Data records
____________________

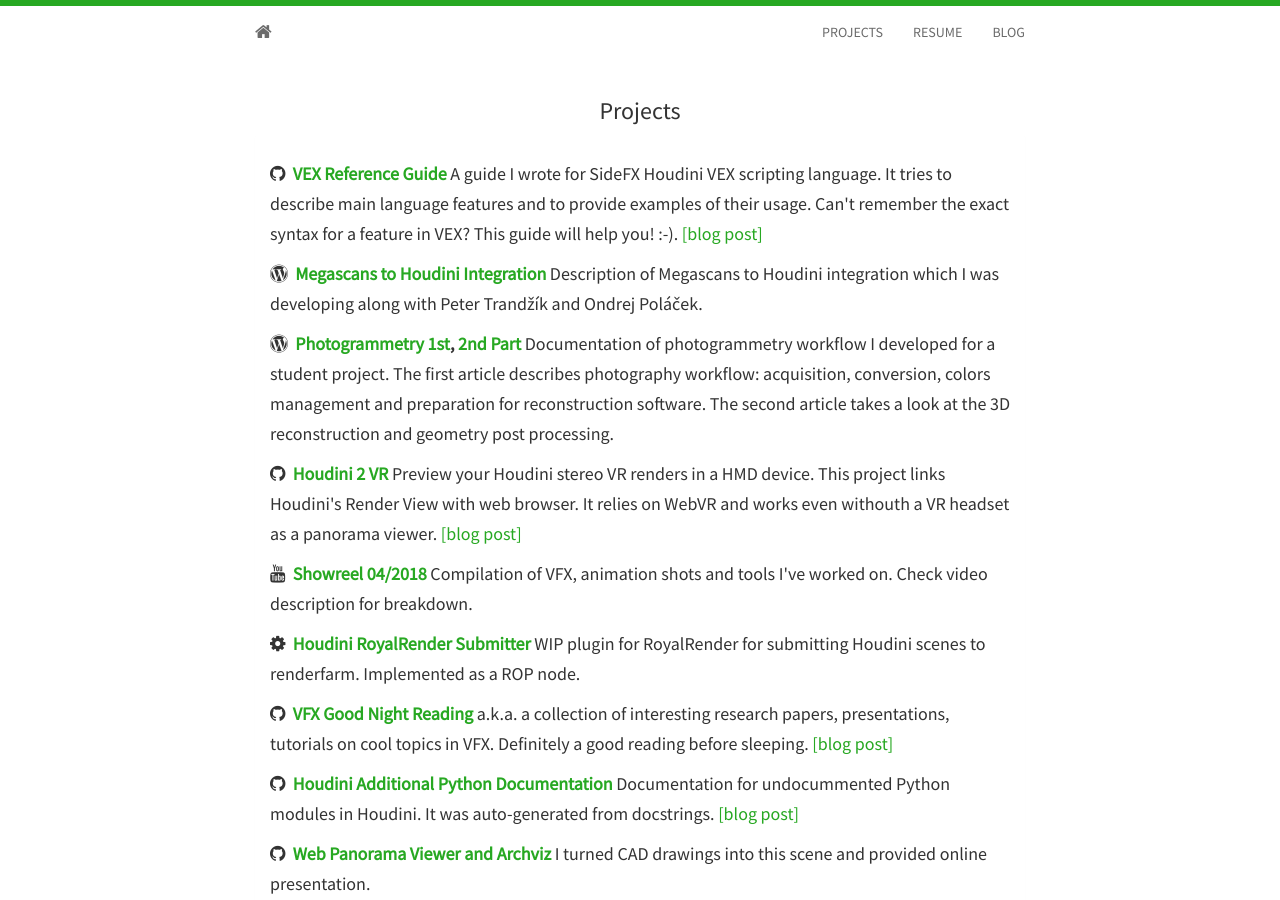
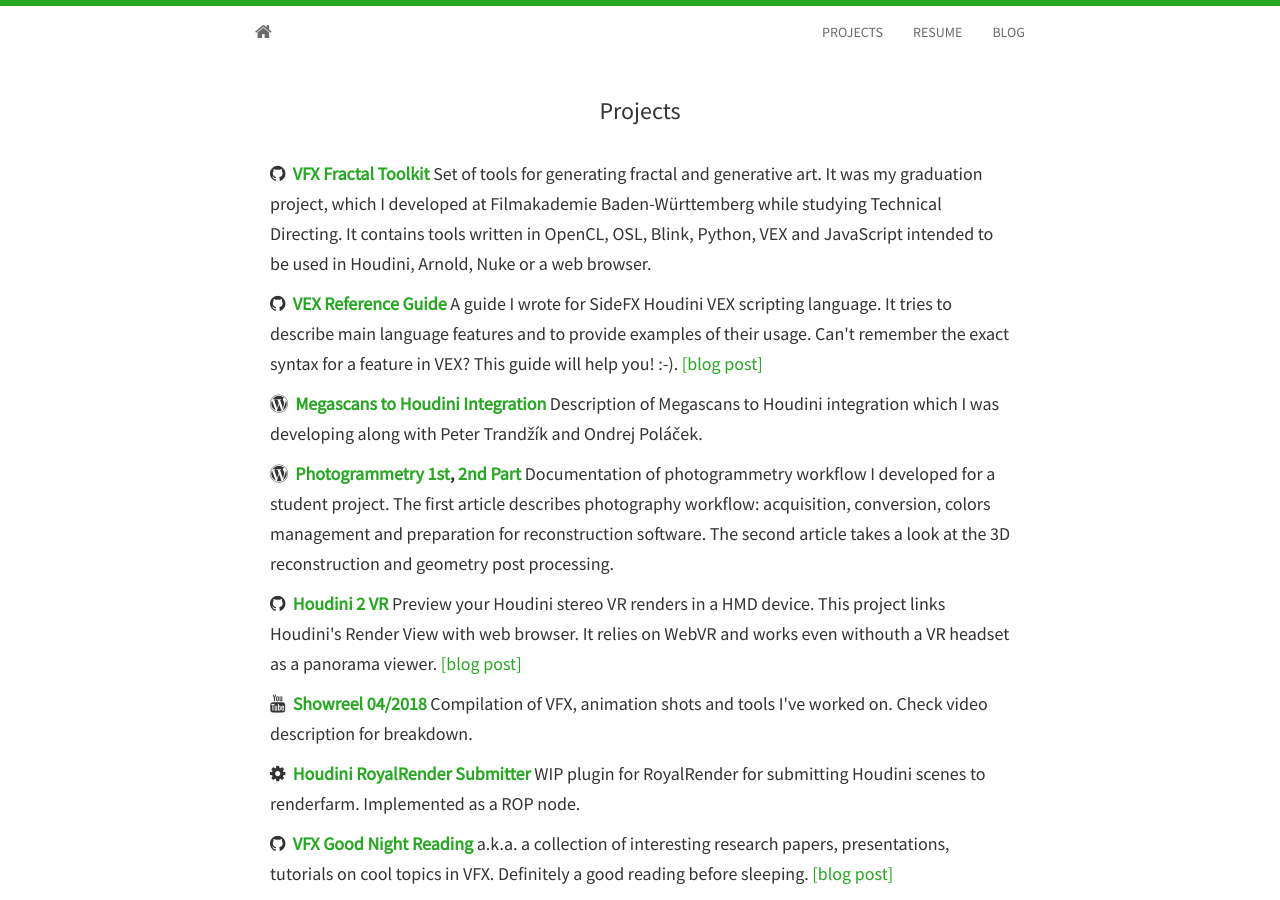
Before and after one commit to jtomori/jtomori.github.io, a Jekyll site: the page built from projects.html, in a window 1280 px wide and 900 px high. Built offline with Jekyll 4.4.1, drawn with Linux system fonts in a browser that asks for light colours; nearby versions of some CDN libraries.

Commit message:
added vft

```diff
--- a/_includes/projects.html
+++ b/_includes/projects.html
@@ -3,6 +3,10 @@
   <h3>Projects</h3>
   <div class="panel panel-default">
     <div class="panel-body">
+		<h5>
+			<i class="fa fa-github"></i>&nbsp;&nbsp;<strong><a href="https://github.com/jtomori/vft">VFX Fractal Toolkit</a></strong>
+			Set of tools for generating fractal and generative art. It was my graduation project, which I developed at Filmakademie Baden-Württemberg while studying Technical Directing. It contains tools written in OpenCL, OSL, Blink, Python, VEX and JavaScript intended to be used in Houdini, Arnold, Nuke or a web browser.
+		</h5>
 		<h5>
 			<i class="fa fa-github"></i>&nbsp;&nbsp;<strong><a href="https://github.com/jtomori/vex_tutorial">VEX Reference Guide</a></strong>
 			A guide I wrote for SideFX Houdini VEX scripting language. It tries to describe main language features and to provide examples of their usage. Can't remember the exact syntax for a feature in VEX? This guide will help you! :-). <a href="https://jurajtomori.wordpress.com/2018/02/04/houdini-vex-tutorial/">[blog post]</a>
```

____________________

Go through the entries and return each line where the word "html" appears.

Before and after one commit to jtomori/jtomori.github.io, a Jekyll site: the page built from projects.html, in a window 1280 px wide and 900 px high. Built offline with Jekyll 4.4.1, drawn with Linux system fonts in a browser that asks for light colours; nearby versions of some CDN libraries.
--- a/_includes/projects.html
+++ b/_includes/projects.html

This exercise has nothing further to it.